[RECORDS SHOWN Boundary: Start]

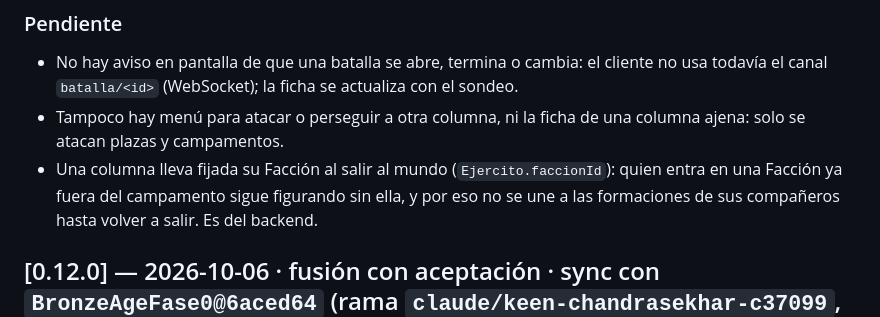
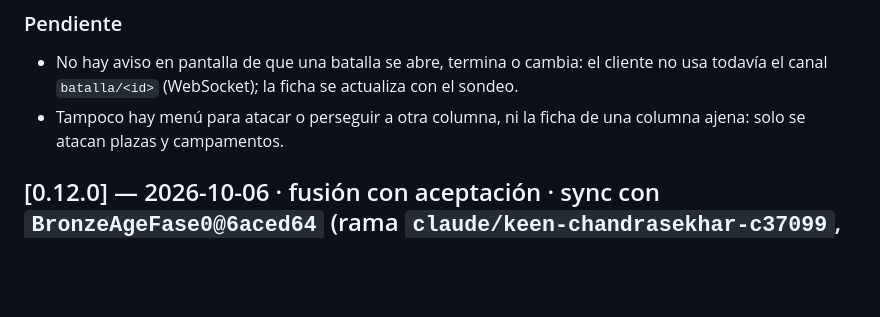
Before and after one commit to VRhino/BronzeAgeClient, a Markdown page: CHANGELOG.md, the part around the change. Rendered like a GitHub page; blank space fills up the shorter version.

Commit message:
docs(cliente-jugador): 0.13.0 sin el pendiente de la Faccion de la columna, arreglado en el backend

```diff
--- a/CHANGELOG.md
+++ b/CHANGELOG.md
@@ -31,8 +31,6 @@ commit suyo se midió. La brecha detallada vive en `docs/Analisis_Brecha_Backend
 ### Pendiente
 - No hay aviso en pantalla de que una batalla se abre, termina o cambia: el cliente no usa todavía el canal `batalla/<id>` (WebSocket); la ficha se actualiza con el sondeo.
 - Tampoco hay menú para atacar o perseguir a otra columna, ni la ficha de una columna ajena: solo se atacan plazas y campamentos.
-- Una columna lleva fijada su Facción al salir al mundo (`Ejercito.faccionId`): quien entra en una Facción ya fuera del campamento sigue figurando sin ella, y por eso no
-  se une a las formaciones de sus compañeros hasta volver a salir. Es del backend.
 
 ## [0.12.0] — 2026-10-06 · fusión con aceptación · sync con `BronzeAgeFase0@6aced64` (rama `claude/keen-chandrasekhar-c37099`, sin push)
 
```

[RECORDS SHOWN Boundary: End]

EXERCISE INSTRUCTIONS: The reply should contain all of the data above, word for word, with no pictures.

TASK RESULT:
Before and after one commit to VRhino/BronzeAgeClient, a Markdown page: CHANGELOG.md, the part around the change. Rendered like a GitHub page; blank space fills up the shorter version.

Commit message:
docs(cliente-jugador): 0.13.0 sin el pendiente de la Faccion de la columna, arreglado en el backend

```diff
--- a/CHANGELOG.md
+++ b/CHANGELOG.md
@@ -31,8 +31,6 @@ commit suyo se midió. La brecha detallada vive en `docs/Analisis_Brecha_Backend
 ### Pendiente
 - No hay aviso en pantalla de que una batalla se abre, termina o cambia: el cliente no usa todavía el canal `batalla/<id>` (WebSocket); la ficha se actualiza con el sondeo.
 - Tampoco hay menú para atacar o perseguir a otra columna, ni la ficha de una columna ajena: solo se atacan plazas y campamentos.
-- Una columna lleva fijada su Facción al salir al mundo (`Ejercito.faccionId`): quien entra en una Facción ya fuera del campamento sigue figurando sin ella, y por eso no
-  se une a las formaciones de sus compañeros hasta volver a salir. Es del backend.
 
 ## [0.12.0] — 2026-10-06 · fusión con aceptación · sync con `BronzeAgeFase0@6aced64` (rama `claude/keen-chandrasekhar-c37099`, sin push)
 
```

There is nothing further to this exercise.